The current state-of-the-art research in virtual anastylosis presents several trials and case studies based on a combination of different digital measurements and modelling techniques, accompanied by the interpretation of data coming from documentary sources. Goal of this Special Issue is to collect the best solutions to virtually recomposing destroyed frescoes, starting from the digitalization of their broken collected elements. In this framework, the restoration could be interpreted as a very challenging ‘puzzle’ formed by original fragments of the destroyed fresco.
Critical issues are due to: i) the number of randomly mixed fragments is usually huge; ii) fragments are mostly corrupted, and with general irregular shapes; iii) mismatch of the boundaries of the collected eroded pieces; iv) some pieces have gone irretrievably lost; v) due to extreme fragmentation, presence of spurious/distractors elements, due to pieces of different frescoes also involved in the building collapse.
Contributors to this Special Issue will be entitled, at their discretion, to use a number of different cases of destroyed well-known frescoes that have been simulated in order to populate a dataset containing fragmented pieces, useful for the development and testing phases of the challenge. Five different parameters are used for the generation of elements: the number of fragments, their average size, the percentage of missing parts, the percentage of spurious fragments, and the average ratio between the fragment area after the erosion and the original area in the plane tessellation.
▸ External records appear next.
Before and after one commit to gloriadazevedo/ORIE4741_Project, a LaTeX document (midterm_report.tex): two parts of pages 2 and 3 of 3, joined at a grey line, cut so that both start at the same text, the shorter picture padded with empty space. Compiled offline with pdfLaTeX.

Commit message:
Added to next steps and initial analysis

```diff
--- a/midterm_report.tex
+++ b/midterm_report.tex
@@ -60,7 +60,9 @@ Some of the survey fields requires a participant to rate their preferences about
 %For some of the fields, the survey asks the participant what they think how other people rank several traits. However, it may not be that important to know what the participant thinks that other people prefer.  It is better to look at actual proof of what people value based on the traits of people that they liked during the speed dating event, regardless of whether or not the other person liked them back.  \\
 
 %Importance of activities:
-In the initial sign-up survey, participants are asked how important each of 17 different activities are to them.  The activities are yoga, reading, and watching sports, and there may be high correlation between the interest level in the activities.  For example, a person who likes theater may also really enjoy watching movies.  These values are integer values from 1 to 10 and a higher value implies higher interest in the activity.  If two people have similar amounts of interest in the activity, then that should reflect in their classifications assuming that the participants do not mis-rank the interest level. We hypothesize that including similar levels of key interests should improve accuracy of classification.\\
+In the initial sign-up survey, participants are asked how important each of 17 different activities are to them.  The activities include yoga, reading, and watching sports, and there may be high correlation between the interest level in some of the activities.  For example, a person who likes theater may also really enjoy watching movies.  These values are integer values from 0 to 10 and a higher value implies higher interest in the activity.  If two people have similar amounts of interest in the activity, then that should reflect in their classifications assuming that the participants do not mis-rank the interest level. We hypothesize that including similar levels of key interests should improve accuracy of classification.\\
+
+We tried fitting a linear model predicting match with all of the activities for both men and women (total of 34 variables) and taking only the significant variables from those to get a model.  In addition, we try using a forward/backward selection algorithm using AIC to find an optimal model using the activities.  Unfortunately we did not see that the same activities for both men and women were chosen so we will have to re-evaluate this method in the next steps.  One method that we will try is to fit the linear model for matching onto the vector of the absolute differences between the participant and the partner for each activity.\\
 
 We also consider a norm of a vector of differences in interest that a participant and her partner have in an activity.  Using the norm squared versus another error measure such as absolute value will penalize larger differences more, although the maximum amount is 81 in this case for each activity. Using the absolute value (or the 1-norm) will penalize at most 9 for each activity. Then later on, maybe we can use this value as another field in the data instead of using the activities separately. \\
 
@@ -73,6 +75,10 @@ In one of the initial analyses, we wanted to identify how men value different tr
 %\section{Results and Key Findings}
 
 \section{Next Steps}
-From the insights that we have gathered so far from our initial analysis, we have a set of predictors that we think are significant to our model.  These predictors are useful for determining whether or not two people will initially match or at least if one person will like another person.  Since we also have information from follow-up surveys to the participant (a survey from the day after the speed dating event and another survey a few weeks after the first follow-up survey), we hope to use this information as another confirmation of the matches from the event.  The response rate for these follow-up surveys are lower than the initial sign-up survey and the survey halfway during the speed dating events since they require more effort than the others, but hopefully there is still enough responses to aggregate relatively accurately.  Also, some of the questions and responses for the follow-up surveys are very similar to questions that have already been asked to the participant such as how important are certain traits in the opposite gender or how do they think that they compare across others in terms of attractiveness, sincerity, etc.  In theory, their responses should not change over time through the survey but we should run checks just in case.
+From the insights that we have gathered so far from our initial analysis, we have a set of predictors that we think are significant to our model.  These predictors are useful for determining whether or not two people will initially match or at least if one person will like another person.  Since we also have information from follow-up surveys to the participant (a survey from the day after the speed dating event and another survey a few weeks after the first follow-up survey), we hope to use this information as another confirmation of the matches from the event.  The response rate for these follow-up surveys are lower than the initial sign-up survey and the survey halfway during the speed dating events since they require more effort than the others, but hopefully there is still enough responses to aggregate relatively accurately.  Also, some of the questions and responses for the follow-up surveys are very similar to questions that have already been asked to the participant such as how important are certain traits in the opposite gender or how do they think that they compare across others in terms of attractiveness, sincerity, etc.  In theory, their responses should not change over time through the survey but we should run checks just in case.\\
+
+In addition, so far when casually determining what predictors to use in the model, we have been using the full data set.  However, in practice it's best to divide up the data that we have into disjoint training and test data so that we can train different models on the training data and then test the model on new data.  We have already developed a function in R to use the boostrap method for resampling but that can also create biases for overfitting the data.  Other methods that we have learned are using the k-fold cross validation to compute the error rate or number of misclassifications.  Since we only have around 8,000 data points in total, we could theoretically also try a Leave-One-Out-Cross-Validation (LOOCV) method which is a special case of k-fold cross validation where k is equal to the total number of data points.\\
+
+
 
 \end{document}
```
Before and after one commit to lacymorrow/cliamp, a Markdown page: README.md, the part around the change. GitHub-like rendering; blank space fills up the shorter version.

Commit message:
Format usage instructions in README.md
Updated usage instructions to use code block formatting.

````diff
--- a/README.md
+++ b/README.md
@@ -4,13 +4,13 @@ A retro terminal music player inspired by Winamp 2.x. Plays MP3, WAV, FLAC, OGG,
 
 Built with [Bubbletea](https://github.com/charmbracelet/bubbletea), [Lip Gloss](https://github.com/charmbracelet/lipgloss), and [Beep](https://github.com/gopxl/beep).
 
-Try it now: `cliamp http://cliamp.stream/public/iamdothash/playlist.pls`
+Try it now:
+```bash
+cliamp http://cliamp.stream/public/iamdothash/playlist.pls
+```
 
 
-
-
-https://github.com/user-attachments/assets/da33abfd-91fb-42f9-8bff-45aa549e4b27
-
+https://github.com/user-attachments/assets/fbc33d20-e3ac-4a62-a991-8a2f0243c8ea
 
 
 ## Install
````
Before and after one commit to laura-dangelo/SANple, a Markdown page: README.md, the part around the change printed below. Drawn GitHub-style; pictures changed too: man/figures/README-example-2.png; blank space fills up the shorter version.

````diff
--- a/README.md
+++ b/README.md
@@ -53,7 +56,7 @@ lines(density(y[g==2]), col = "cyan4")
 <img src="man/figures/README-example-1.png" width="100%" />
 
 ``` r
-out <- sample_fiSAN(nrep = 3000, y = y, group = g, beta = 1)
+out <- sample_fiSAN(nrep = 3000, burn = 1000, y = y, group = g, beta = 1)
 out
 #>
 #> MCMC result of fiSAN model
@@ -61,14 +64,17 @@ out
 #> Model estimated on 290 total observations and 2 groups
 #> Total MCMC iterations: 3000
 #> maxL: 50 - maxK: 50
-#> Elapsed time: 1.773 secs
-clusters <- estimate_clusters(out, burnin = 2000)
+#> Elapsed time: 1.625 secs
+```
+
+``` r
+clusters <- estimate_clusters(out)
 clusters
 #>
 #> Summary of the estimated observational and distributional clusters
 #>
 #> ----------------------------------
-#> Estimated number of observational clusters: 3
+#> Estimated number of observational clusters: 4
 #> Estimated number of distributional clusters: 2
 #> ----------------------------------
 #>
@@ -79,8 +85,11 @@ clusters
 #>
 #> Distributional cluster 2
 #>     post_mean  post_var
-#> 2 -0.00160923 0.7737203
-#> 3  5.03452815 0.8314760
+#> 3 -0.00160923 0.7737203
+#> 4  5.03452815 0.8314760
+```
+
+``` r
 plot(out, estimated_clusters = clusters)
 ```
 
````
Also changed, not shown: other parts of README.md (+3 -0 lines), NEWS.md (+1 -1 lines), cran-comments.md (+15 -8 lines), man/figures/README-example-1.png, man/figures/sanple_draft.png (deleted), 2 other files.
This initiative can bring to different strategies. The Pattern Recognition community is involved since 1968 and will keenly participate applying advanced computer techniques such as Machine Learning and Deep Learning. But also some interactive solutions can be conceived, in particular involving autistic subjects, favoring their social inclusion in productive activities, exploiting their peculiarities and abilities, and promoting and appreciating their potential.
Prospective authors can submit their results related to a solution that reassembles a specific set of elements, discarding the spurious ones. The best papers describing methods and the results will be published, after a peer review, in this Special Issue.
Topics of interest include but are not limited to:
Consistent image completion
General wall painting reconstruction algorithms
Image reassembling using deep learning techniques
Interactive solutions for image restoration
Patch match image editing and synthesis
Re-colorization and art restoration from incomplete data
Call for paper October 1st, 2019
Submission period: March 1st – April 20th, 2020
First notification: May 20th, 2020
Revised manuscript submission: June 20th, 2020
Second notification: October 20th, 2020
Final revised submission: November 20th, 2020
It will follow the standard PRLetters scheme. Each paper will be reviewed by (at least) two referees and only two reviewing rounds are planned out of which major revision is possible only for the first round.
Perspective authors are invited to submit their manuscript during the Submission period. Papers should be prepared by adhering to the PRLetters Guidelines.
Papers must be submitted online via the Pattern Recognition Letters website (http://ees.elsevier.com/patrec/). When submitting their papers through the online system, authors must select the acronym ”VSI: DAFNE” as the article type.selecting the choice that indicates this special issue.
Prepare your paper following the Journal guidelines for Authors (http://www.elsevier.com/wps/find/journaldescription.cws_home/505619/authorinstructions)
Please, remember that DAFNE is a Virtual Special Issue so that the instructions to be followed are those for regular papers. In particular, the maximal length of each paper is 7 pages in the PRLetters layout. The pages might become 8 in the final paper if reviewers request additions that cannot fit the 7 pages.
Priority will be given to the papers with high novelty and originality. Papers should not have been published previously, nor be under consideration for publication elsewhere. If the submissions are extended works of previously published papers, the original works should be included and the description of the changes that have been made should be provided.
For additional information, please contact one of the Managing Guest Editor at the address below or visit http://vision.unipv.it/DAFNE
Virginio Cantoni University of Pavia, Italy firstname.lastname@example.org
Virginio Cantoni, Managing Guest Editor,
University of Pavia, Italy, email@example.com
Gianluca Foresti, Guest Editor
University of Udine, Italy, President of CVPL, firstname.lastname@example.org
Niculae Sebe, Guest Editor
University of Trento, Italy, General Chair ICIAP, email@example.com